(User interface change data)
▬▬▬▬▬▬▬▬▬▬

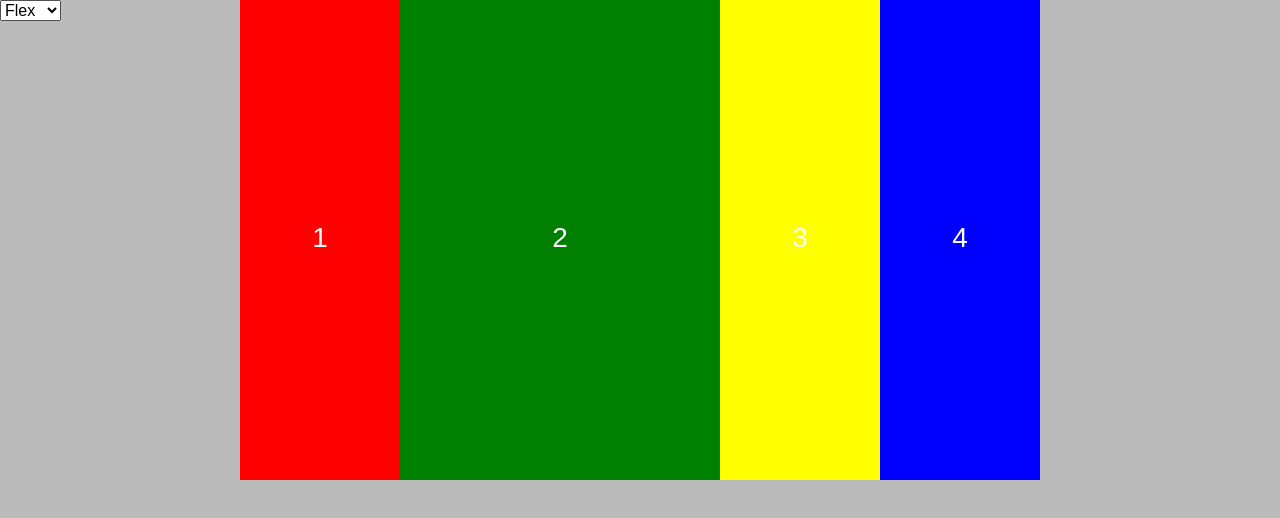
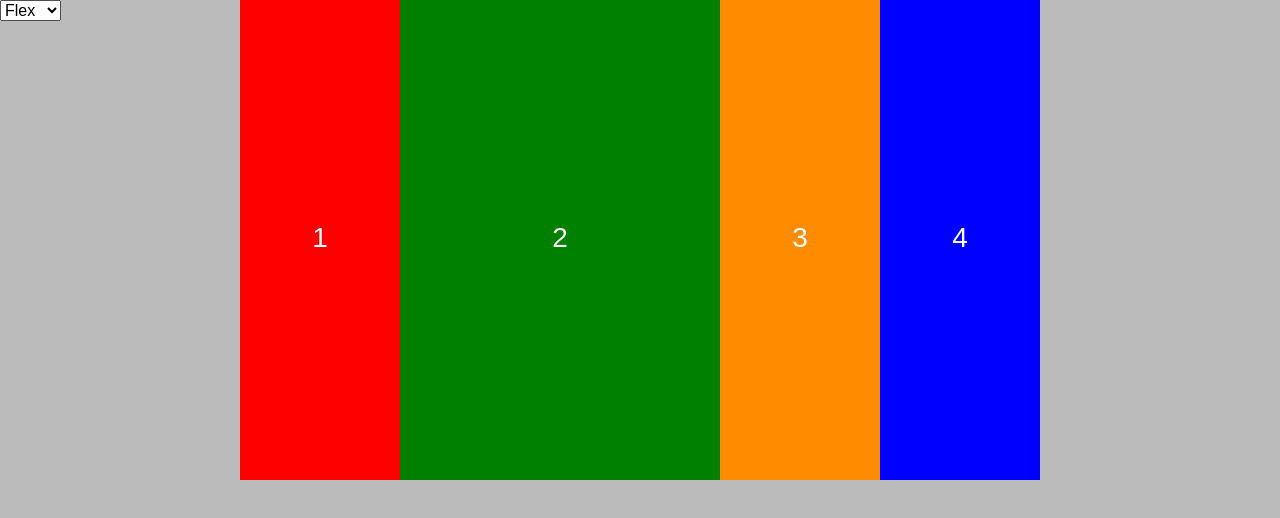
Before and after one commit to kozakl/flexbox-samples, a React app: page /#/flex in a window 1280 px wide. Shown: the top 518 px of the page. Built offline with nearby package versions, Linux system fonts and the light colour scheme.

Commit message:
Update element3 background color

```diff
--- a/src/pages/flex-sample/FlexSample.pcss
+++ b/src/pages/flex-sample/FlexSample.pcss
@@ -26,7 +26,7 @@
 
 .element3 {
   flex: 1;
-  background: yellow;
+  background: darkorange;
 }
 
 .element4 {
```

▬▬▬▬▬▬▬▬▬▬

### Work required:
Copy each line containing the word "flex" from the data.

### Final answer:
Before and after one commit to kozakl/flexbox-samples, a React app: page /#/flex in a window 1280 px wide. Shown: the top 518 px of the page. Built offline with nearby package versions, Linux system fonts and the light colour scheme.
--- a/src/pages/flex-sample/FlexSample.pcss
+++ b/src/pages/flex-sample/FlexSample.pcss
   flex: 1;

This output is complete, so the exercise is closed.